FROM THE GROUND UP
In their current position, the status of the Begade Shuhtagotine is one of marginalisation. They do not have decision-making powers over their own traditional lands, that are now subject to serious interest by oil exploration companies, or the funding and employment opportunities that the other signatories of the Sahtu Treaty enjoy.
In documenting their situation, Kulchyski has spent time taking part in some of the cultural practises that, for other communities at least, are protected as Aboriginal rights. For the Begade Shuhtagotine, such traditions include fishing, and hunting the caribou and mountain sheep found in their ancestral homelands east of the Mackenzie Mountains. The process of determining Aboriginal rights may be ongoing but the Canadian courts have come to an underlying definition that they constitute the customs, practices and traditions integral to a peoples’ distinctive culture. Kulchyski illustrates what Section 25 means in practical terms: “My Begade Shuhtagotine friends may hunt ducks in spring. Because of Section 25, I can’t say, ‘I should be able to hunt ducks here in spring as well, since we are all equal under the law’.”
The Constitution provides hope, but Kulchyski’s Aboriginal friends are in a bind. While they maintain their Aboriginal land titles, the State maintains they have officially been handed over.
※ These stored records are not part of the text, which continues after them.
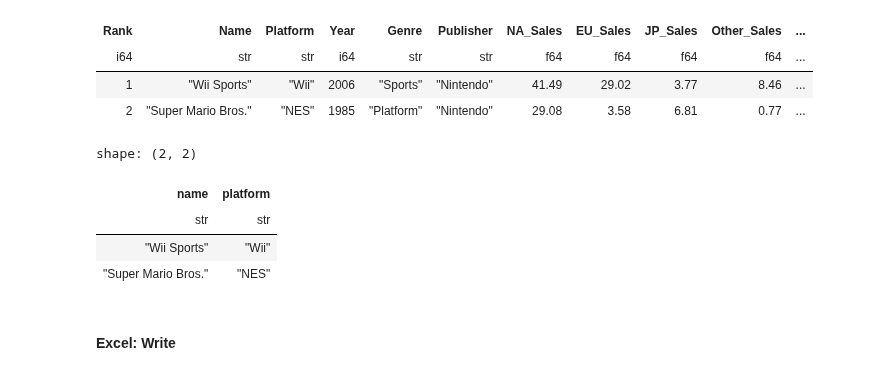
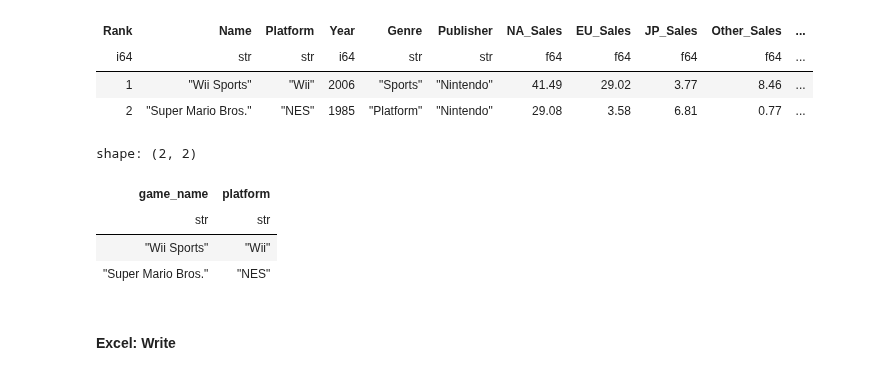
Before and after one commit to PacktPublishing/Data-Analysis-with-Polars, a Jupyter notebook: chapter_05/05.1_Polars_Input_Output.ipynb, the cells around one changed output. Saved outputs shown, nothing was run; the diff lists cells and outputs as text; code cells hidden in the pictures.

```diff
--- a/chapter_05/05.1_Polars_Input_Output.ipynb
+++ b/chapter_05/05.1_Polars_Input_Output.ipynb
@@ -231,13 +227,15 @@ shape: (2, 11)
 # %%
 # Polars first converts the Excel file to CSV, then reads the CSV file
 # We can pass all of the parameters of read_csv in a dedicated parameter 'read_csv_options'
 
 pl.read_excel('../datasets/videogame_sales.xlsx',
-              read_csv_options={'columns': ['Name', 'Platform'], 'new_columns': ['name', 'platform']}
+              read_csv_options= {
+                  'columns': ['Name', 'Platform'],
+                  'new_columns': ['game_name', 'platform']}
               ).head(2)
 # %% [output]
 shape: (2, 2)
-| name | platform |
+| game_name | platform |
 | str | str |
 | "Wii Sports" | "Wii" |
 | "Super Mario Bros." | "NES" |
```
Also changed, not shown: parts of 8 cells of this notebook, 2 other files.
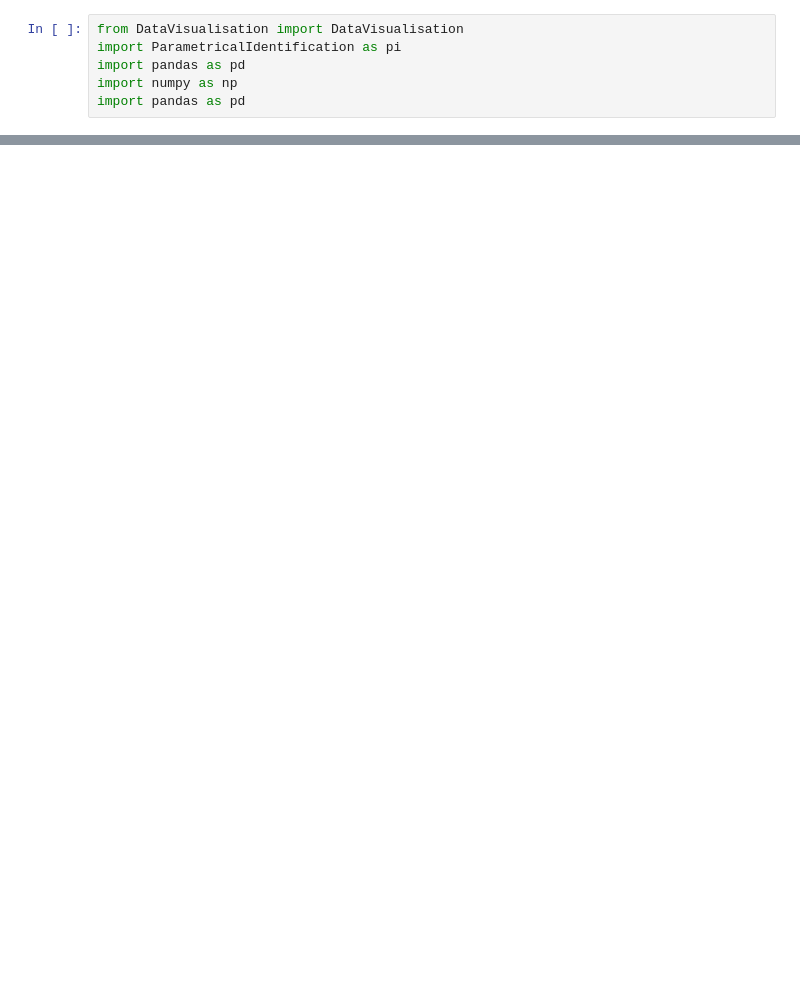
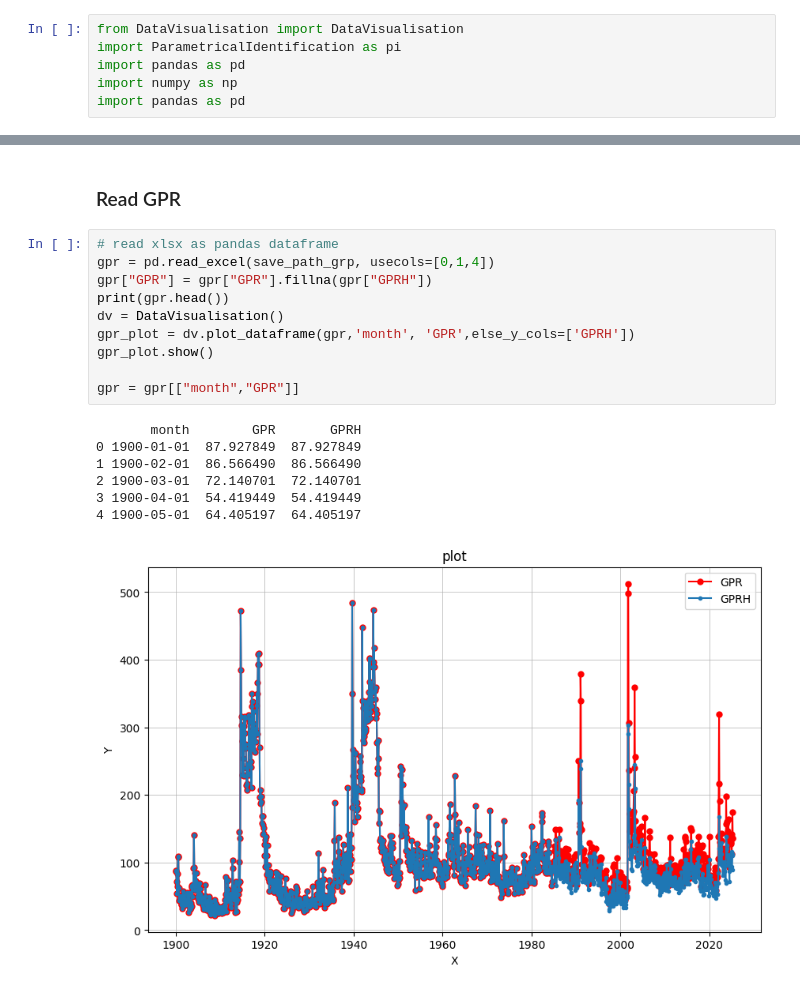
Before and after one commit to Illia-Andrieiev/CourseWork, a Jupyter notebook: main.ipynb, the cells around one changed output, grey strips where cells are left out. Drawn from its saved outputs; the diff is of its cells as text; blank space fills up the shorter version.

Commit message:
download all neccessary data

```diff
--- a/main.ipynb
+++ b/main.ipynb
@@ -22,0 +105,20 @@ def numerical_derivative(func, x, h=1e-5):
+# %% [markdown]
+### Read GPR
+# %%
+# read xlsx as pandas dataframe
+gpr = pd.read_excel(save_path_grp, usecols=[0,1,4])
+gpr["GPR"] = gpr["GPR"].fillna(gpr["GPRH"])
+print(gpr.head())
+dv = DataVisualisation()
+gpr_plot = dv.plot_dataframe(gpr,'month', 'GPR',else_y_cols=['GPRH'])
+gpr_plot.show()
+
+gpr = gpr[["month","GPR"]]
+# %% [output]
+       month        GPR       GPRH
+0 1900-01-01  87.927849  87.927849
+1 1900-02-01  86.566490  86.566490
+2 1900-03-01  72.140701  72.140701
+3 1900-04-01  54.419449  54.419449
+4 1900-05-01  64.405197  64.405197
+[figure, added]
```
Also changed, not shown: parts of 18 cells of this notebook, 10 other files.
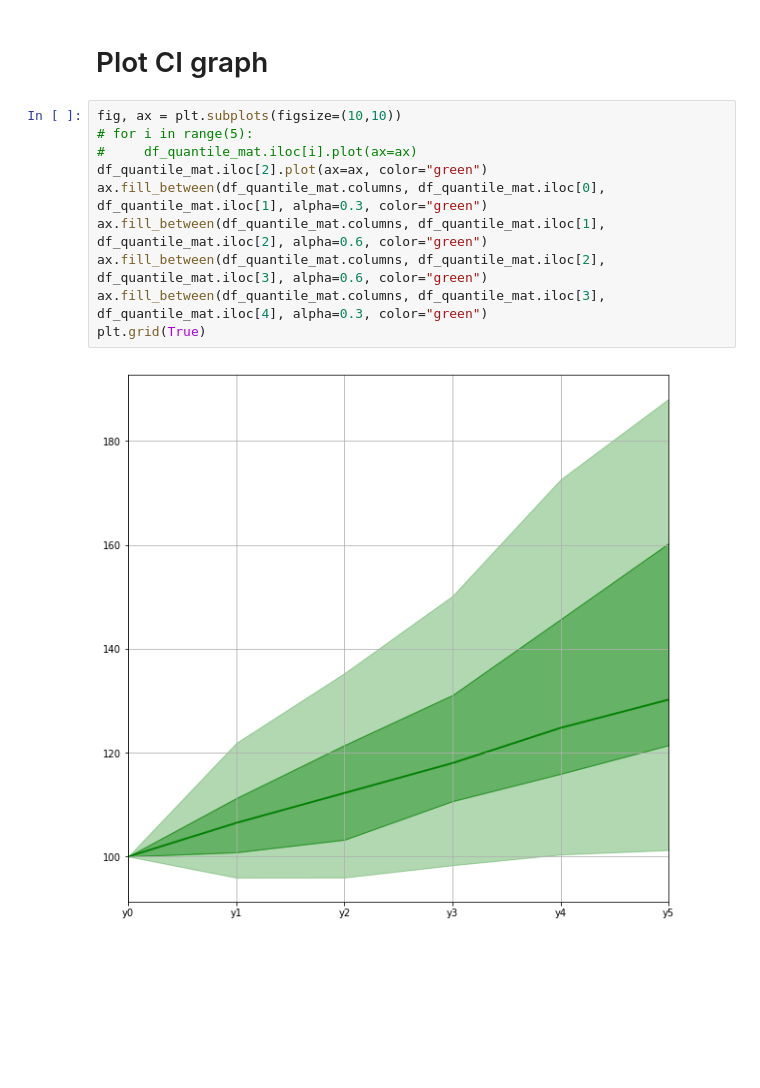
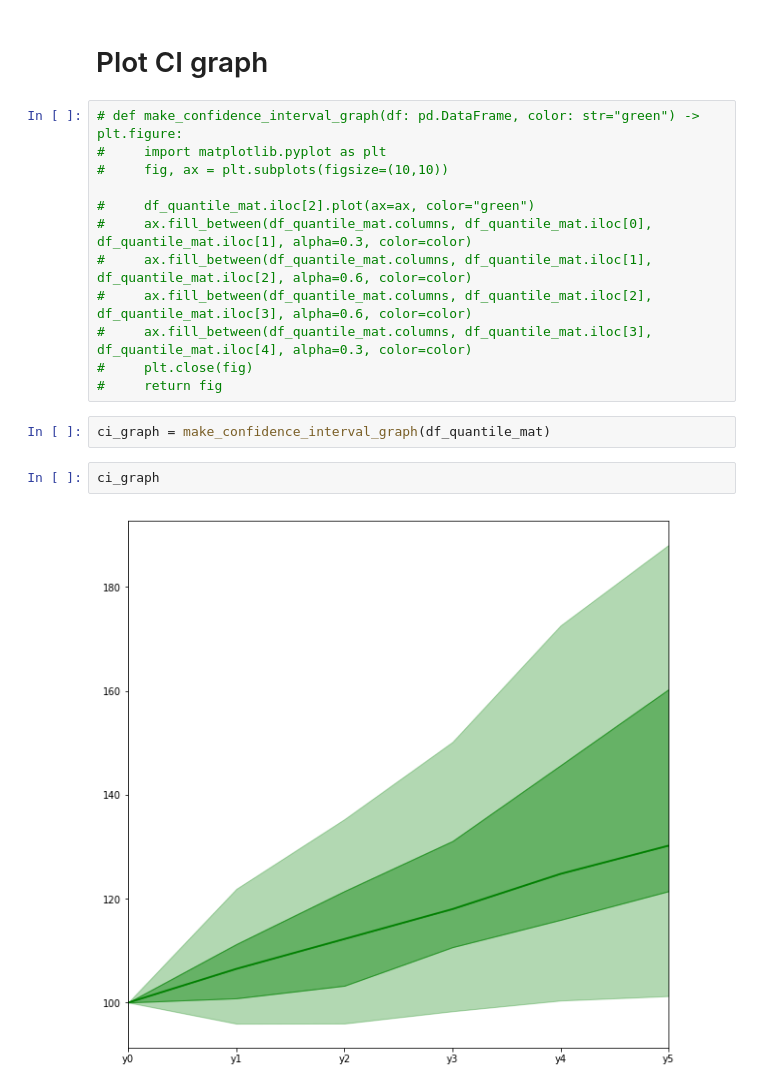
Before and after one commit to matsmaiwald/historical_asset_returns, a Jupyter notebook: CI_plot.ipynb, the cells around one changed output. Drawn from its saved outputs; the diff is of its cells as text; blank space fills up the shorter version.

Commit message:
Move plotting function out of notebook

```diff
--- a/CI_plot.ipynb
+++ b/CI_plot.ipynb
@@ -125,14 +116,20 @@ df_quantile_mat = pd.DataFrame(data=quantile_mat, columns=["y0", "y1", "y2", "y3
 # %% [markdown]
 # Plot CI graph
 # %%
-fig, ax = plt.subplots(figsize=(10,10))
-# for i in range(5):
-#     df_quantile_mat.iloc[i].plot(ax=ax)
-df_quantile_mat.iloc[2].plot(ax=ax, color="green")
-ax.fill_between(df_quantile_mat.columns, df_quantile_mat.iloc[0], df_quantile_mat.iloc[1], alpha=0.3, color="green")
-ax.fill_between(df_quantile_mat.columns, df_quantile_mat.iloc[1], df_quantile_mat.iloc[2], alpha=0.6, color="green")
-ax.fill_between(df_quantile_mat.columns, df_quantile_mat.iloc[2], df_quantile_mat.iloc[3], alpha=0.6, color="green")
-ax.fill_between(df_quantile_mat.columns, df_quantile_mat.iloc[3], df_quantile_mat.iloc[4], alpha=0.3, color="green")
-plt.grid(True)
+# def make_confidence_interval_graph(df: pd.DataFrame, color: str="green") -> plt.figure:
+#     import matplotlib.pyplot as plt
+#     fig, ax = plt.subplots(figsize=(10,10))
+
+#     df_quantile_mat.iloc[2].plot(ax=ax, color="green")
+#     ax.fill_between(df_quantile_mat.columns, df_quantile_mat.iloc[0], df_quantile_mat.iloc[1], alpha=0.3, color=color)
+#     ax.fill_between(df_quantile_mat.columns, df_quantile_mat.iloc[1], df_quantile_mat.iloc[2], alpha=0.6, color=color)
+#     ax.fill_between(df_quantile_mat.columns, df_quantile_mat.iloc[2], df_quantile_mat.iloc[3], alpha=0.6, color=color)
+#     ax.fill_between(df_quantile_mat.columns, df_quantile_mat.iloc[3], df_quantile_mat.iloc[4], alpha=0.3, color=color)
+#     plt.close(fig)
+#     return fig
-# %% [output]
-[figure, removed]
+# %%
+ci_graph = make_confidence_interval_graph(df_quantile_mat)
+# %%
+ci_graph
+# %% [output]
+[figure, added]
```
Also changed, not shown: parts of 4 cells of this notebook, 1 other file.
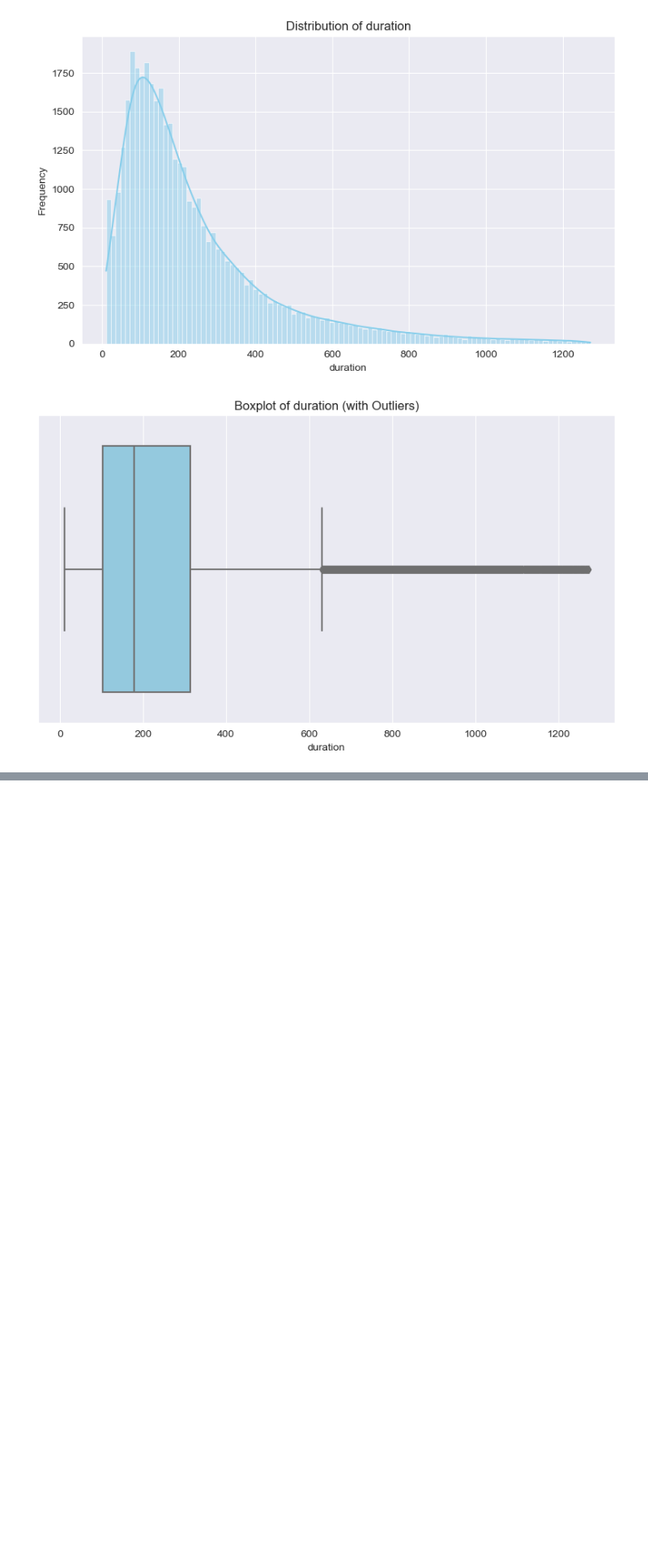
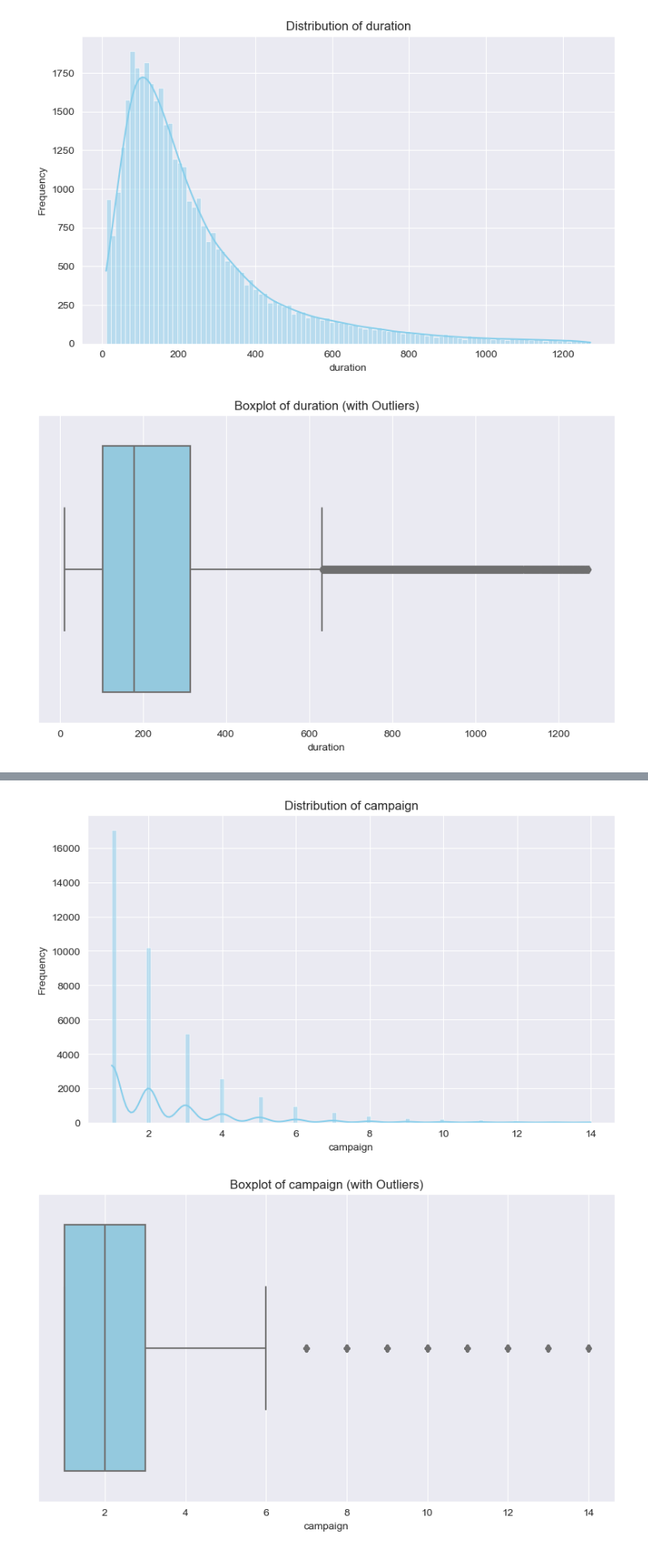
Before and after one commit to batuhanozzer/bankMarketing, a Jupyter notebook: ceng474_BankMarketing.ipynb, the cells around one changed output, grey strips where cells are left out. Shown at 81% size. Saved outputs shown, nothing was run; the diff lists cells and outputs as text; code cells hidden in the pictures; blank space fills up the shorter version.

```diff
--- a/ceng474_BankMarketing.ipynb
+++ b/ceng474_BankMarketing.ipynb
@@ -268,0 +307,6 @@ visualize_target_feature(dataset_numerical,y,'duration_group')
+# %%
+visualize_features(dataset_numerical,'campaign')
+visualize_outliers(dataset_numerical,'campaign')
+# %% [output]
+[figure, added]
+[figure, added]
```
Also changed, not shown: parts of 66 cells of this notebook.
In his most recent and forthcoming publications, Kulchyski intends to bring the issues of the Begade Shuhtagotine to the attention of policy makers in Canada to highlight the failings of current Federal land surrender treaties. It is, however, up close and personal that Kulchyski believes the real differences can be made, by working with and among those whose rights are ignored, despite the existence of a variety of constitutional and legal tools. To make real changes in the circumstances of marginalised communities, Kulchyski believes they must be forged in the bush.